Can you copy out the data exactly? Leave the images out.
%%
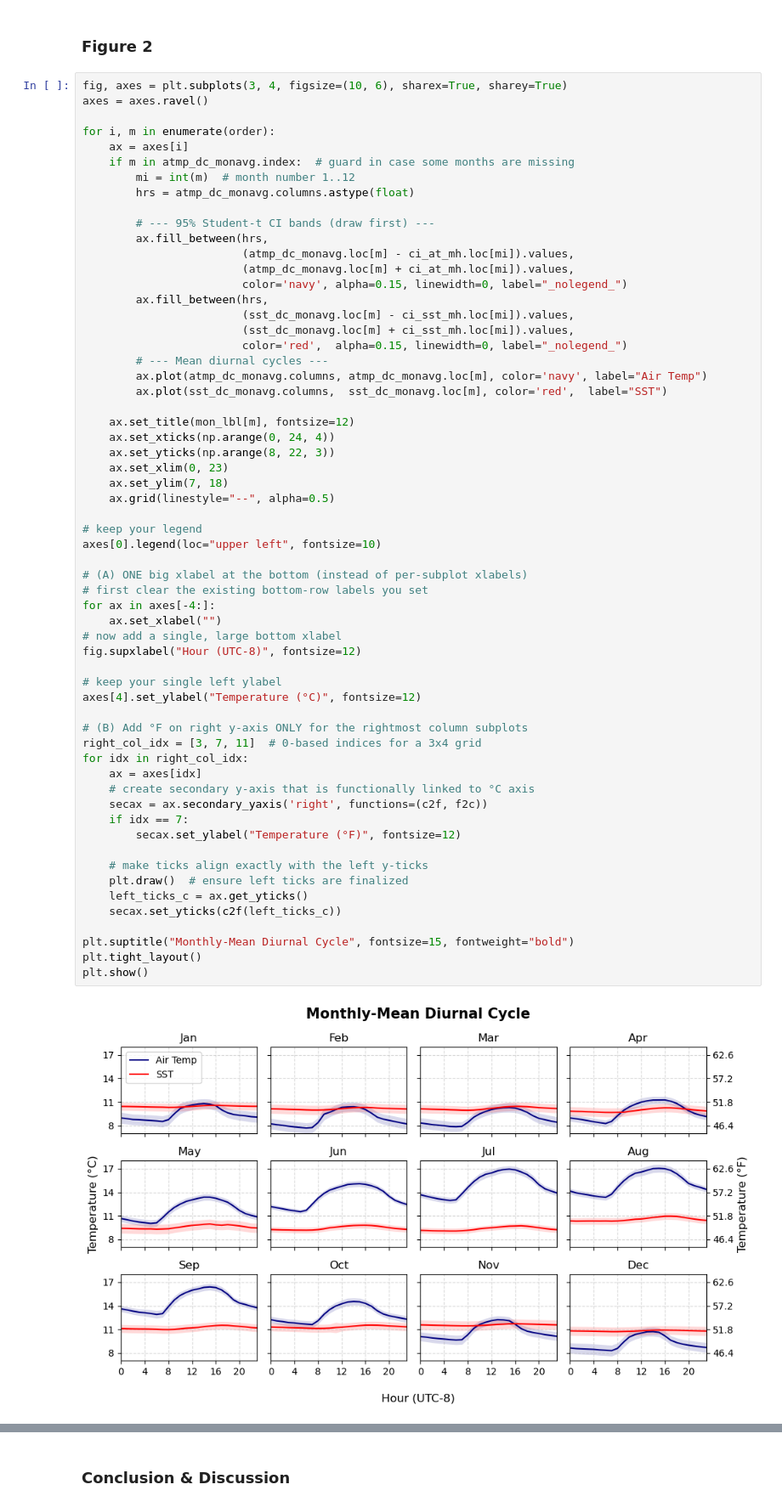
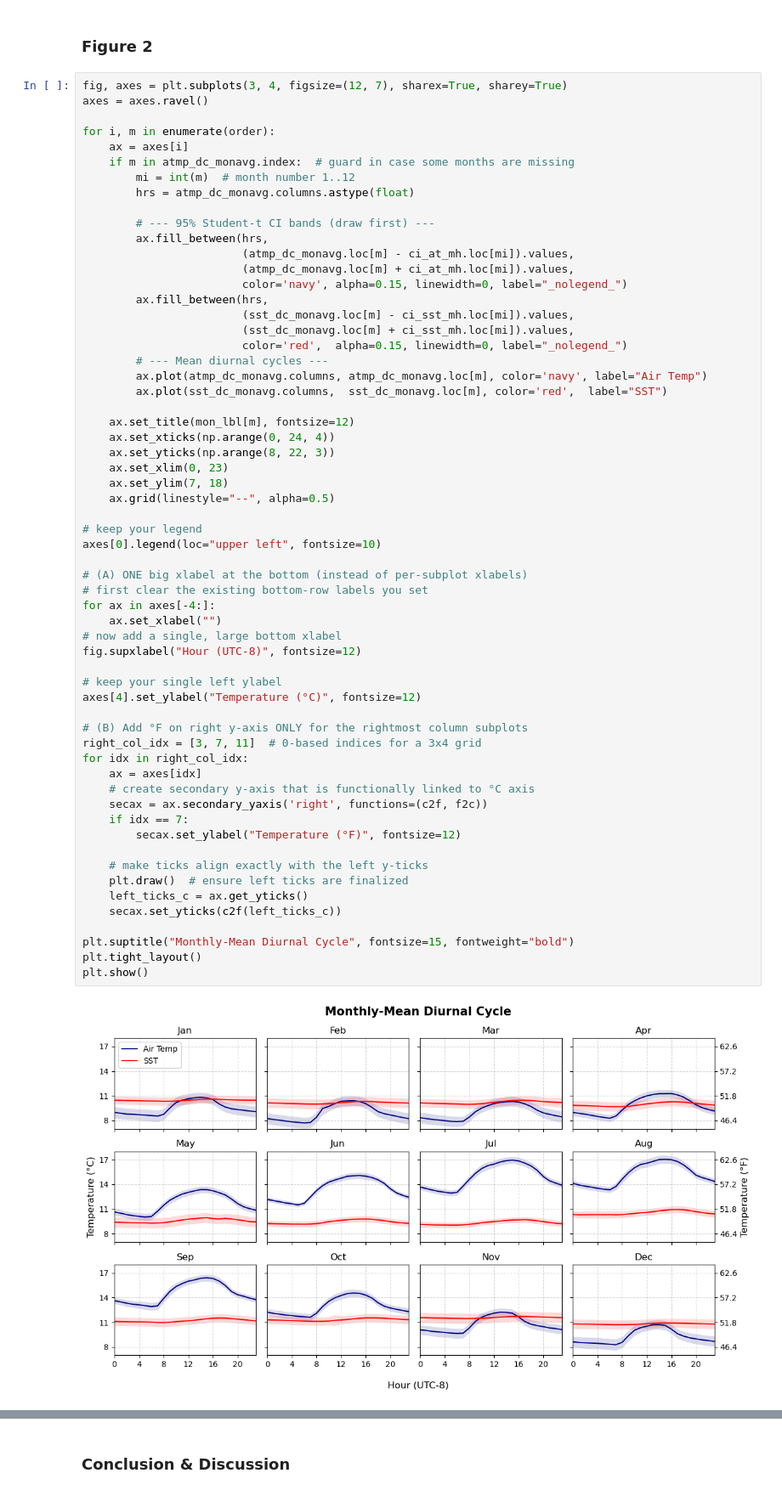
Before and after one commit to ayhuang1017/Random, a Jupyter notebook: fall_sst_feels_wamer.ipynb, the cells around one changed output, grey strips where cells are left out. Shown at 85% size. Cells and saved outputs as stored; diff of their text form.

```diff
--- a/fall_sst_feels_wamer.ipynb
+++ b/fall_sst_feels_wamer.ipynb
@@ -254,7 +254,7 @@ ci_sst_mh = t_sst * se_sst_mh
 # %% [markdown]
 ### Figure 2
 # %%
-fig, axes = plt.subplots(3, 4, figsize=(10, 6), sharex=True, sharey=True)
+fig, axes = plt.subplots(3, 4, figsize=(12, 7), sharex=True, sharey=True)
 axes = axes.ravel()
 
 for i, m in enumerate(order):
@@ -287,34 +287,34 @@ for i, m in enumerate(order):
 axes[0].legend(loc="upper left", fontsize=10)
 
 # (A) ONE big xlabel at the bottom (instead of per-subplot xlabels)
 # first clear the existing bottom-row labels you set
 for ax in axes[-4:]:
     ax.set_xlabel("")
 # now add a single, large bottom xlabel
 fig.supxlabel("Hour (UTC-8)", fontsize=12)
 
 # keep your single left ylabel
 axes[4].set_ylabel("Temperature (°C)", fontsize=12)
 
 # (B) Add °F on right y-axis ONLY for the rightmost column subplots
 right_col_idx = [3, 7, 11]  # 0-based indices for a 3x4 grid
 for idx in right_col_idx:
     ax = axes[idx]
     # create secondary y-axis that is functionally linked to °C axis
     secax = ax.secondary_yaxis('right', functions=(c2f, f2c))
     if idx == 7:
         secax.set_ylabel("Temperature (°F)", fontsize=12)
 
     # make ticks align exactly with the left y-ticks
     plt.draw()  # ensure left ticks are finalized
     left_ticks_c = ax.get_yticks()
     secax.set_yticks(c2f(left_ticks_c))
 
 plt.suptitle("Monthly-Mean Diurnal Cycle", fontsize=15, fontweight="bold")
 plt.tight_layout()
 plt.show()
 # %% [output]
-[figure, old version]
+[figure, new version]
 # %% [markdown]
 Examining the diurnal cycles of both air and sea surface temperatures (Fig. 2), we see that the air temperature has a stronger diurnal variation, with a peak occurring around 3 PM, whereas the SST shows a much weaker diurnal cycle and peaks later, around 5 PM.
 
```
Also changed, not shown: parts of 2 cells of this notebook.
%%
- [Answer to the exercise]
Before and after one commit to ayhuang1017/Random, a Jupyter notebook: fall_sst_feels_wamer.ipynb, the cells around one changed output, grey strips where cells are left out. Shown at 85% size. Cells and saved outputs as stored; diff of their text form.

```diff
--- a/fall_sst_feels_wamer.ipynb
+++ b/fall_sst_feels_wamer.ipynb
@@ -254,7 +254,7 @@ ci_sst_mh = t_sst * se_sst_mh
 # %% [markdown]
 ### Figure 2
 # %%
-fig, axes = plt.subplots(3, 4, figsize=(10, 6), sharex=True, sharey=True)
+fig, axes = plt.subplots(3, 4, figsize=(12, 7), sharex=True, sharey=True)
 axes = axes.ravel()
 
 for i, m in enumerate(order):
@@ -287,34 +287,34 @@ for i, m in enumerate(order):
 axes[0].legend(loc="upper left", fontsize=10)
 
 # (A) ONE big xlabel at the bottom (instead of per-subplot xlabels)
 # first clear the existing bottom-row labels you set
 for ax in axes[-4:]:
     ax.set_xlabel("")
 # now add a single, large bottom xlabel
 fig.supxlabel("Hour (UTC-8)", fontsize=12)
 
 # keep your single left ylabel
 axes[4].set_ylabel("Temperature (°C)", fontsize=12)
 
 # (B) Add °F on right y-axis ONLY for the rightmost column subplots
 right_col_idx = [3, 7, 11]  # 0-based indices for a 3x4 grid
 for idx in right_col_idx:
     ax = axes[idx]
     # create secondary y-axis that is functionally linked to °C axis
     secax = ax.secondary_yaxis('right', functions=(c2f, f2c))
     if idx == 7:
         secax.set_ylabel("Temperature (°F)", fontsize=12)
 
     # make ticks align exactly with the left y-ticks
     plt.draw()  # ensure left ticks are finalized
     left_ticks_c = ax.get_yticks()
     secax.set_yticks(c2f(left_ticks_c))
 
 plt.suptitle("Monthly-Mean Diurnal Cycle", fontsize=15, fontweight="bold")
 plt.tight_layout()
 plt.show()
 # %% [output]
-[figure, old version]
+[figure, new version]
 # %% [markdown]
 Examining the diurnal cycles of both air and sea surface temperatures (Fig. 2), we see that the air temperature has a stronger diurnal variation, with a peak occurring around 3 PM, whereas the SST shows a much weaker diurnal cycle and peaks later, around 5 PM.
 
```
Also changed, not shown: parts of 2 cells of this notebook.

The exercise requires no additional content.